|Burnout Dominator (2007)
Publisher: Electronic Arts
Available for: PlayStation 2
It’s nice to know that “Burnout Dominator” is just a stopgap “sequel” to “Burnout Revenge.” The true sequel to that game, “Burnout 5,” will appear on the next-gen consoles a little later down the line. In the meantime, “Dominator” is brought to you by the folks at EA UK on the PS2 and PSP. And while it still plays and feels like the great last entry into the series, there’s enough missing to stick out like a sore thumb when comparing the two.
“Burnout Dominator” gets back to the series’ roots by focusing more on the racing and less on plunging headlong into the other cars, causing as much destruction as possible. This time around, we’re back to the actual “burnout” itself, which occurs when the nitrous bar fills up and turns blue. Yep, this game is all about keeping that nitrous button pushed down almost constantly, so players can try to chain the burnouts. Successful chains result in burnout multipliers, which of course result in big scores. Players succeed in getting burnouts by driving into oncoming traffic and avoiding getting hit, drifting around wild turns and getting big air.
Thus, burning out is the crux of the game this time around. That’s fine and all, but once you’ve tasted the near-perfect balance of racing and destruction that was “Burnout Revenge,” you want that and the other stuff. Of course, we’ll have to see if that’s what we get with “Burnout 5.” Here on “Dominator,” not being able to check traffic willy nilly is definitely missed. Players will immediately notice that all that traffic has been minimized, with most of it appearing in the oncoming lanes, to facilitate the spawning of a burnout.
Also gone for some reason is the crash mode. Why? Crash mode is just as integral to a “Burnout” game as the speed. Instead, players get the all-new “Maniac” mode that requires drivers to go apeshit behind the wheel in an attempt to chain burnouts and reach predetermined scoring goals, unlocking more cars and the like. It’s interesting, but it’s no crash mode, and that’s a shame. Again, perhaps all these things will be coming together in the next proper sequel.
Online play has been eliminated on “Burnout Dominator,” which is fine, as playing the last game online was always a crap shoot, with gamer glitches galore and other network malfunctions (someone tell Sony that their free online isn’t worth it). There is local multiplayer, however, with the expected split screen competition. There’s also a party mode for you and all your friends to enjoy as well, so all is not completely lost here.
What remains is essential.
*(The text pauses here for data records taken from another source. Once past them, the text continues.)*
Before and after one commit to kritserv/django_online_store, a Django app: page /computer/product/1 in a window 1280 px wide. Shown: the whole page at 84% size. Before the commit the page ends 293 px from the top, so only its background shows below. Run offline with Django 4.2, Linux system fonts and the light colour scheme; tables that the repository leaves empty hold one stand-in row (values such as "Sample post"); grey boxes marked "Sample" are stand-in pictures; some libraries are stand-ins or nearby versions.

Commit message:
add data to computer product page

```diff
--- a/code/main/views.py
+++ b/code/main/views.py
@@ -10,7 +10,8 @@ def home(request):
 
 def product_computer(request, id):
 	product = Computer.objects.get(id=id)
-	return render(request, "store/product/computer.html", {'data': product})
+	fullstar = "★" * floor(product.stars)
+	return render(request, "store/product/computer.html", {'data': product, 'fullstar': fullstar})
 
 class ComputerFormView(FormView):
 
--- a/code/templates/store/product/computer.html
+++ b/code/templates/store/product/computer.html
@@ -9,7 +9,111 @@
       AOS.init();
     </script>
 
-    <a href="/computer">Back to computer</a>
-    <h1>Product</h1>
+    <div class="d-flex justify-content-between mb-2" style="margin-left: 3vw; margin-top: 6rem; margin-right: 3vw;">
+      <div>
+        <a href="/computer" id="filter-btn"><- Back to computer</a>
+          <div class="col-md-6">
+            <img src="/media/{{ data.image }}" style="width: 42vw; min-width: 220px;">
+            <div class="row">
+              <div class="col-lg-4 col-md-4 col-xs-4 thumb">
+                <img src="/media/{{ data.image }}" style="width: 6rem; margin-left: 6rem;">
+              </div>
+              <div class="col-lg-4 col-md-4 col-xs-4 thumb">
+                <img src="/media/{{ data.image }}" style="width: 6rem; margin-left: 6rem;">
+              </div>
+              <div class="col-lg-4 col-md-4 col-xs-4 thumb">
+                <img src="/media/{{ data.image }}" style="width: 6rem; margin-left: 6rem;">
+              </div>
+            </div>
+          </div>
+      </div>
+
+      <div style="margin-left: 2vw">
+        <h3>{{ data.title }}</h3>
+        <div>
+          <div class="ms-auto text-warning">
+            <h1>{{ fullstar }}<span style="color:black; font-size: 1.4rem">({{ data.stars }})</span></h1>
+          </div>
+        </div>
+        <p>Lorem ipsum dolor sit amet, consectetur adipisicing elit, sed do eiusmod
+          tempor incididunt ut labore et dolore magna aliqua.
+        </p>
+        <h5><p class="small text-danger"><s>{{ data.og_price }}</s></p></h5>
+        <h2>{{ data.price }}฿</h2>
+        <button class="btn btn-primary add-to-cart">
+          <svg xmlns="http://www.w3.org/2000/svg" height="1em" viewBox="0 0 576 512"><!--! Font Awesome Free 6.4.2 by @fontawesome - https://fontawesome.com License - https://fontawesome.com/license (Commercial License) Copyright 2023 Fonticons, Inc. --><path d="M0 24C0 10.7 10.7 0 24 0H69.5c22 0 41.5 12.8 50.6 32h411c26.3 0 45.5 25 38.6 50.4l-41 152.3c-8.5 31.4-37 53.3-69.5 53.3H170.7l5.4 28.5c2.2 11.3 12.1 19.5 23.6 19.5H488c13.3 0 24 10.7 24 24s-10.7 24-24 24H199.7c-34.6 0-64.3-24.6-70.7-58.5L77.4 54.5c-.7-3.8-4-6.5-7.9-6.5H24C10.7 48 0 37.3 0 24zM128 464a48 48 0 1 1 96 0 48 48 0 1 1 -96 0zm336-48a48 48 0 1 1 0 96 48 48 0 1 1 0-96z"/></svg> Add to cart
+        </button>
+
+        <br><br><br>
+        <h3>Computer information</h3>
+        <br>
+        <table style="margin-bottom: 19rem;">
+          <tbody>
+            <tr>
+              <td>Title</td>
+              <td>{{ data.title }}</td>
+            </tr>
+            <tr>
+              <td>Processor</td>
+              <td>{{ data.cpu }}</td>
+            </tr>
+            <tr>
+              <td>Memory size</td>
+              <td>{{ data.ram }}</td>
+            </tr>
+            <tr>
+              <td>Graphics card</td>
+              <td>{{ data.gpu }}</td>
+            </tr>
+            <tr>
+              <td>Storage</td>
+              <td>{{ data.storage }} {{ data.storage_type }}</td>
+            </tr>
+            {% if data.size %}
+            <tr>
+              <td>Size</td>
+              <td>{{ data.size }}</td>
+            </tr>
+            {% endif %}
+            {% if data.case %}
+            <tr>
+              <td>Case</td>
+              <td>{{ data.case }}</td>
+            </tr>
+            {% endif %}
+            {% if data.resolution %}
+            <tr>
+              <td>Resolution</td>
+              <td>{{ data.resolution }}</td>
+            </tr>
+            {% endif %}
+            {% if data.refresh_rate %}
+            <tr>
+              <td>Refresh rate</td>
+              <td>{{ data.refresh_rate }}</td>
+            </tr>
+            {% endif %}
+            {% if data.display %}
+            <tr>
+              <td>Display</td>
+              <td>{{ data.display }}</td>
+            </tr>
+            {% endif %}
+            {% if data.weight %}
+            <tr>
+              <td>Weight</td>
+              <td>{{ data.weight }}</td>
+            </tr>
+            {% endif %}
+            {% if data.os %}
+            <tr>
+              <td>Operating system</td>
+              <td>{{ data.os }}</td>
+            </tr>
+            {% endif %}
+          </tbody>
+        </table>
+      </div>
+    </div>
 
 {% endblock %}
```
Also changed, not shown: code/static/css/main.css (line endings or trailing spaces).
The speed of the game is still nuts and it still glides smoothly without a hitch. Criterion’s engine is definitely tried and true and one of the best things to come out of arcade racing, period. The Crashbreaker and Aftertouch systems are still here as well, allowing for big explosions and complete control of your car’s carcass after it blows sky high. Signature takedowns are here as well, but this time they’ve been blended into the tracks to actually open up new shortcuts instead of just being hotspots on the track. This is a nice new feature that puts a good twist on something that was previously more or less just a bragging right.
Overall, “Burnout Dominator” is fun, but it could have been quite a bit more. Still, it is understandable that with the “real” sequel still due, this game wouldn’t have all the bells and whistles. But since that’s the case, it begs the question of why bother to even have two new “Burnout” games? One would expect that “Burnout 5” could be ported back to the PS2 in some form, but maybe not. After all, that system’s going to have to finally have its support cut someday. That is, if Sony wants to stop being its own biggest competitor.